Fort Frances needs to find a little more than $1.4 million in its overall budget to avoid a property tax hike in 1999. But the $64,000 question is where?
The committee of the whole of council has now met with the town’s four department managers and its economic development advisor over the past week, hearing presentations on proposed spending allocations from each one.
Geoff Gillon, with the Rainy River Future Development Corp. here, which the town contracts to do its economic development, submitted a budget totalling $75,000.
Of that, $58,214 is a per capita cost the RRFDC charges the town, $9,786 is for projects such as the new town signs, and $7,000 specifically for town promotion.
Gillon noted in his presentation to councillors that the RRFDC was involved in several projects with the town, including the cellular phone project, the bass tournament survey, and regional and U.S. marketing, such as the annual “Northern Networks” trade conference.
< *c>Where the dollars go
But most of the money asked to be spent lies with the town’s four departments—Administration and Finance, Operations and Facilities, Community Services, and Planning and Development.
Of the four, only Community Services’ proposed 1999 budget is smaller than 1998. It came in at $3,884,330 compared to $3.9 million last year (a 0.4 percent decrease) even though manager George Bell is planning for a big increase in the department’s capital budget from $52,350 last year to $101,500 this year.

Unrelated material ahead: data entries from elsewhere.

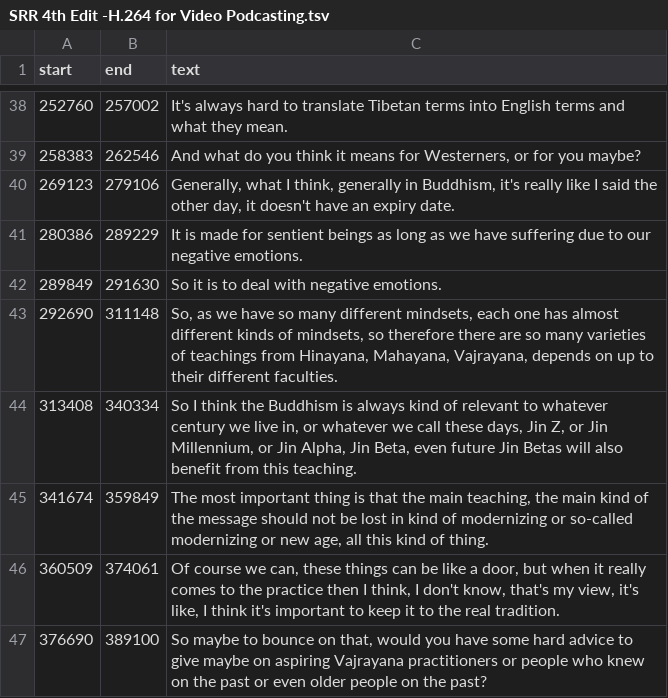
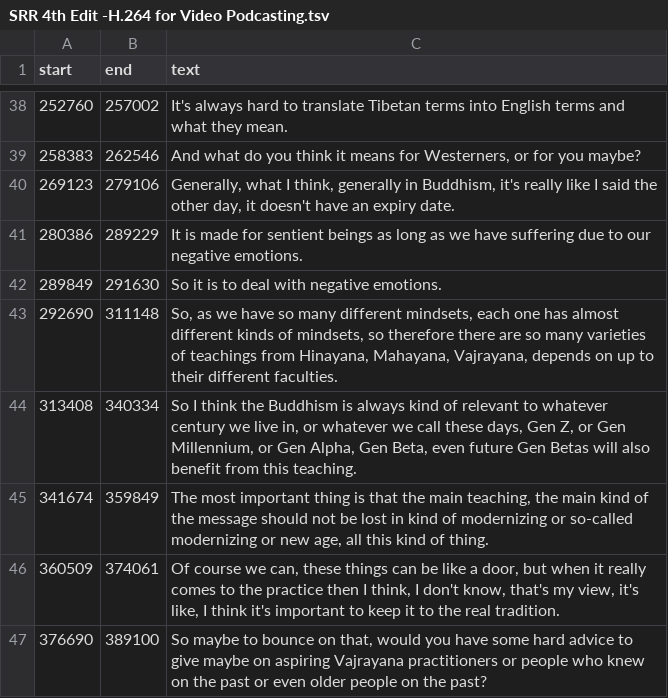
Before and after one commit to tsherabs/AI_rinpoche_transcription_extraction, a TSV file: raw/prajna_cafe_podcast/SRR 4th Edit -H.264 for Video Podcasting.tsv, drawn as a sheet; only a part is shown, gaps mark what is left out; the diff covers the shown part only.

```diff
--- a/raw/prajna_cafe_podcast/SRR 4th Edit -H.264 for Video Podcasting.tsv
+++ b/raw/prajna_cafe_podcast/SRR 4th Edit -H.264 for Video Podcasting.tsv
@@ -43,3 +43,3 @@ start	end	text
 292690	311148	So, as we have so many different mindsets, each one has almost different kinds of mindsets, so therefore there are so many varieties of teachings from Hinayana, Mahayana, Vajrayana, depends on up to their different faculties.
-313408	340334	So I think the Buddhism is always kind of relevant to whatever century we live in, or whatever we call these days, Jin Z, or Jin Millennium, or Jin Alpha, Jin Beta, even future Jin Betas will also benefit from this teaching.
+313408	340334	So I think the Buddhism is always kind of relevant to whatever century we live in, or whatever we call these days, Gen Z, or Gen Millennium, or Gen Alpha, Gen Beta, even future Gen Betas will also benefit from this teaching.
 341674	359849	The most important thing is that the main teaching, the main kind of the message should not be lost in kind of modernizing or so-called modernizing or new age, all this kind of thing.
```
Also changed, not shown: 9 edited cells elsewhere in this file, 5 other files.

Operations and Facilities presented the biggest increase for 1999, topping last year’s figures by $959,123.
Manager Jerry Tetu told councillors that most of that comes from a major jump ($489,485) in road work. He also said another $220,550 had to be spent for maintenance of the connecting link, plus another $196,097 to cover developing a new cell at the landfill site, a slight increase in garbage collection, and a lump sum of $95,700 to pay off the Northwest Ontario Recycle Association (NORA) deficit.
Other increases listed in the Operations and Facilities budget over 1998 were:
•$6,058 for administration;
•$501 for sidewalk repair;
•$5,439 for the industrial park;
•$2,500 for the airport;
•$42,290 for cemeteries; and
•$5,040 for parks upkeep.
Meanwhile, the proposed budget for Planning and Development moved up slightly (from $195,620 last year to $218,300 in 1999). Much of that jump is associated with the implementation of a Geographic Information System to allow for digital mapping (as per a request of the assessment office in Thunder Bay).
And Administration and Finance manager Darryl Allan said his department needs an extra $73,189 in the coming year, including about $20,500 to replace old office equipment, computers, and a photocopier.
He also recommended an additional $23,000 be moved to the department’s reserve fund for future computer upgrades and the next municipal election.
But Allan’s big cost was a $25,000 fund to deal with the “Year 2000” problem.
Mayor Glenn Witherspoon said yesterday that council must now take back what they heard and mull over what expenses stay and which ones go.
“We have an in-camera session at 4 p.m. [Dec. 14] to discuss financial matters,” he said. “That’s where we hope to finalize things.”
Council has one more regular meeting scheduled before January (slated Dec. 21 due to the Christmas holidays), giving it a bit of leeway if things take too long on Dec. 14 to finish up.
But Mayor Witherspoon also said there won’t be any major repercussions if the ’99 budget isn’t passed until the new year.
“If we have to go into January, we will,” he stressed. “But we’re shooting for the positive.”
He also is on record as saying council wants to avoid another property tax increase this year.